AIM OF THE EXERCISE: Look through the listing for the string "Regno" and copy out every line that holds it.

DATA PROVIDED:
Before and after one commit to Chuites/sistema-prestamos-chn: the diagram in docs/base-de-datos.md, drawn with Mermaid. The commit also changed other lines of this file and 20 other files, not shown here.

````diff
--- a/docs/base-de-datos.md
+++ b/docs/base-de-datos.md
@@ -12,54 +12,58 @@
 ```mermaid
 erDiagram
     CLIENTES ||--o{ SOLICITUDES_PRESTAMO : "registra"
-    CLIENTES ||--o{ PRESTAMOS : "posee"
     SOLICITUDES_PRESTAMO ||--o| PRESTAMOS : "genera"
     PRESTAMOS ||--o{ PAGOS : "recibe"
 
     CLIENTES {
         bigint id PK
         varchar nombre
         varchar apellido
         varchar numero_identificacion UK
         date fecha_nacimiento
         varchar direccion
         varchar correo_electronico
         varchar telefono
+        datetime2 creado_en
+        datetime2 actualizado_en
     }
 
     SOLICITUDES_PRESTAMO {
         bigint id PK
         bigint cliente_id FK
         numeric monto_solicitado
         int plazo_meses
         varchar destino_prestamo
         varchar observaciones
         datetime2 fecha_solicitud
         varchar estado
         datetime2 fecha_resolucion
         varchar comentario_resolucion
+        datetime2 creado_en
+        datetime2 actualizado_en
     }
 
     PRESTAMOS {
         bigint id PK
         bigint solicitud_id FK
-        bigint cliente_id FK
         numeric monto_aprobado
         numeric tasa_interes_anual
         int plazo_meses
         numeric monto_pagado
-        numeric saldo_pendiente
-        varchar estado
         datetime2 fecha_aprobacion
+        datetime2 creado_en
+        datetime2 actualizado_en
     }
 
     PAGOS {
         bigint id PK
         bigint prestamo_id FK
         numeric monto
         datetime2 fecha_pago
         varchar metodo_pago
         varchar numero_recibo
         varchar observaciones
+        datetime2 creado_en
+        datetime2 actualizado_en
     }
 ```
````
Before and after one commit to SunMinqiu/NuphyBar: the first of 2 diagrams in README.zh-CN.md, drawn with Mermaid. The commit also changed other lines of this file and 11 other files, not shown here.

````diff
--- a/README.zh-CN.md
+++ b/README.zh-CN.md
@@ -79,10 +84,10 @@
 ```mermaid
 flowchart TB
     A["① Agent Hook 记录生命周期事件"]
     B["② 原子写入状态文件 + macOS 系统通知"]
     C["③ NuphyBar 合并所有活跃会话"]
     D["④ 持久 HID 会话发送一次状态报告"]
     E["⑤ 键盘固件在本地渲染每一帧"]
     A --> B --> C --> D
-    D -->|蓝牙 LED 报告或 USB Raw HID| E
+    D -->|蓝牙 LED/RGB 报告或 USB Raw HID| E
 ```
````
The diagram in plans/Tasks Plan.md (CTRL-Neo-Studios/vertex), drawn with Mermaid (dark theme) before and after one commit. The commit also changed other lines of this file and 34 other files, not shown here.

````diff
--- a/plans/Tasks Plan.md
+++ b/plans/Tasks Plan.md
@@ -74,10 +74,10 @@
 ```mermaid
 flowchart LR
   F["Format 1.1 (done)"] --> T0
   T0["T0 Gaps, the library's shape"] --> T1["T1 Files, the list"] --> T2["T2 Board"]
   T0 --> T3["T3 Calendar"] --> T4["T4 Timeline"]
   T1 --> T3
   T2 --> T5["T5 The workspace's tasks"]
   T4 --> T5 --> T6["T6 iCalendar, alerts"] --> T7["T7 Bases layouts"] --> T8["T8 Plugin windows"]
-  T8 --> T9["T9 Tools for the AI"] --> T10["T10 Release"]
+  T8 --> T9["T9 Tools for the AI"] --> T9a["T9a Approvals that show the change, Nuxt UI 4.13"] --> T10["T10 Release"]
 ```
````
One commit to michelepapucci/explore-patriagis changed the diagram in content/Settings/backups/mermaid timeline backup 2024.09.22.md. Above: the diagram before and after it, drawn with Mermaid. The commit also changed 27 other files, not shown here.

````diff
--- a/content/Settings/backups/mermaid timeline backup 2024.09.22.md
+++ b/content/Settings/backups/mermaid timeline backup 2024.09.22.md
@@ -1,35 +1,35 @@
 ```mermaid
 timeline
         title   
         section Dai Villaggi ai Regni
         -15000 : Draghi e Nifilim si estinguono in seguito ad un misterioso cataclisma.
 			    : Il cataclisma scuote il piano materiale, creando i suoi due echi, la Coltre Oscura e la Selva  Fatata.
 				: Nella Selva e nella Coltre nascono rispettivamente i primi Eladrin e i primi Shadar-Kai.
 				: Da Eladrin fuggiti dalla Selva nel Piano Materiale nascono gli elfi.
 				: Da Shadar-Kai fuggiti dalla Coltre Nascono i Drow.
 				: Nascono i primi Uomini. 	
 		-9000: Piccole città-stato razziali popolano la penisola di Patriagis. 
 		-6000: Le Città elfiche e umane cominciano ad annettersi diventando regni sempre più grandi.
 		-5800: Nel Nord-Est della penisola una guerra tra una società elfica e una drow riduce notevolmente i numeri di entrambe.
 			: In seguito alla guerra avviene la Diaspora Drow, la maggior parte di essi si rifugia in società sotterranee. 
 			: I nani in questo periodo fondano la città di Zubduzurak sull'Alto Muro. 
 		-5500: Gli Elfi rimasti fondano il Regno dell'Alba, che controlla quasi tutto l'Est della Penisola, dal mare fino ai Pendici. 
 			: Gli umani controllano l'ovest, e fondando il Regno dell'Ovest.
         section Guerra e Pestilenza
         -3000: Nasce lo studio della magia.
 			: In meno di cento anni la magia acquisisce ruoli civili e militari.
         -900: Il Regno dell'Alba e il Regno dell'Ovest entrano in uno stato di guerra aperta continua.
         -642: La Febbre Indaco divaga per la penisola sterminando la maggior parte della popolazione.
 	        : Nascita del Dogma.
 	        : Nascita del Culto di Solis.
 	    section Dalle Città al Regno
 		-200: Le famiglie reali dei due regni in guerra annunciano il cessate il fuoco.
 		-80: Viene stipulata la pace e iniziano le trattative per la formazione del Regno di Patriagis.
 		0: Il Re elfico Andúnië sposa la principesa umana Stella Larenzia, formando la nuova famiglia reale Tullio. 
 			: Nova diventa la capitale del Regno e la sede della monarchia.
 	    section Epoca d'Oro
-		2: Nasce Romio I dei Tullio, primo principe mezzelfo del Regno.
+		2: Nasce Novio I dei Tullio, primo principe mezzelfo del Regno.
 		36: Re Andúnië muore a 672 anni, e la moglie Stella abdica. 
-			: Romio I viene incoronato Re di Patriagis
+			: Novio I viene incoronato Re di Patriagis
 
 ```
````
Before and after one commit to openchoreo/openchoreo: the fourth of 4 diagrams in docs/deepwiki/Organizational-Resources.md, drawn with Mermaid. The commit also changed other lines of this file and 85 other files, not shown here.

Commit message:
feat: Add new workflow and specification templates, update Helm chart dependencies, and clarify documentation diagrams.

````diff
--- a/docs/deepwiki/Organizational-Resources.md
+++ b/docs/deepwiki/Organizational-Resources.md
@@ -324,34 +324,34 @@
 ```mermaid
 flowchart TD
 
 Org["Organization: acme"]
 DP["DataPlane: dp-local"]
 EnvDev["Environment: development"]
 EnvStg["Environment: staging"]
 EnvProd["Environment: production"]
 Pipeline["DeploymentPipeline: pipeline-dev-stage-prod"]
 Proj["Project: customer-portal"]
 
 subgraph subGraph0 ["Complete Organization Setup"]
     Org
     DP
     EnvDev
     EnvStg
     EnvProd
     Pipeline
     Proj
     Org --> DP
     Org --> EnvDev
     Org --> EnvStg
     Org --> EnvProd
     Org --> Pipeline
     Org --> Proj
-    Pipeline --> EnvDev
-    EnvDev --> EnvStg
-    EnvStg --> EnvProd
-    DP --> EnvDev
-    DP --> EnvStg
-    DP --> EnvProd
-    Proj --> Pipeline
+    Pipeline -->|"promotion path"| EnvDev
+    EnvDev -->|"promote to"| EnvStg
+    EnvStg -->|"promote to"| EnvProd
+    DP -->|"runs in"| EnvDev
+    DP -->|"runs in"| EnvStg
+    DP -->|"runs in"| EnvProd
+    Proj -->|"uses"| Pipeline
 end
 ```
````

RESPONSE:
 		-5500: Gli Elfi rimasti fondano il Regno dell'Alba, che controlla quasi tutto l'Est della Penisola, dal mare fino ai Pendici. 
 			: Gli umani controllano l'ovest, e fondando il Regno dell'Ovest.
         -900: Il Regno dell'Alba e il Regno dell'Ovest entrano in uno stato di guerra aperta continua.
 	    section Dalle Città al Regno
 		-80: Viene stipulata la pace e iniziano le trattative per la formazione del Regno di Patriagis.
 			: Nova diventa la capitale del Regno e la sede della monarchia.
-		2: Nasce Romio I dei Tullio, primo principe mezzelfo del Regno.
+		2: Nasce Novio I dei Tullio, primo principe mezzelfo del Regno.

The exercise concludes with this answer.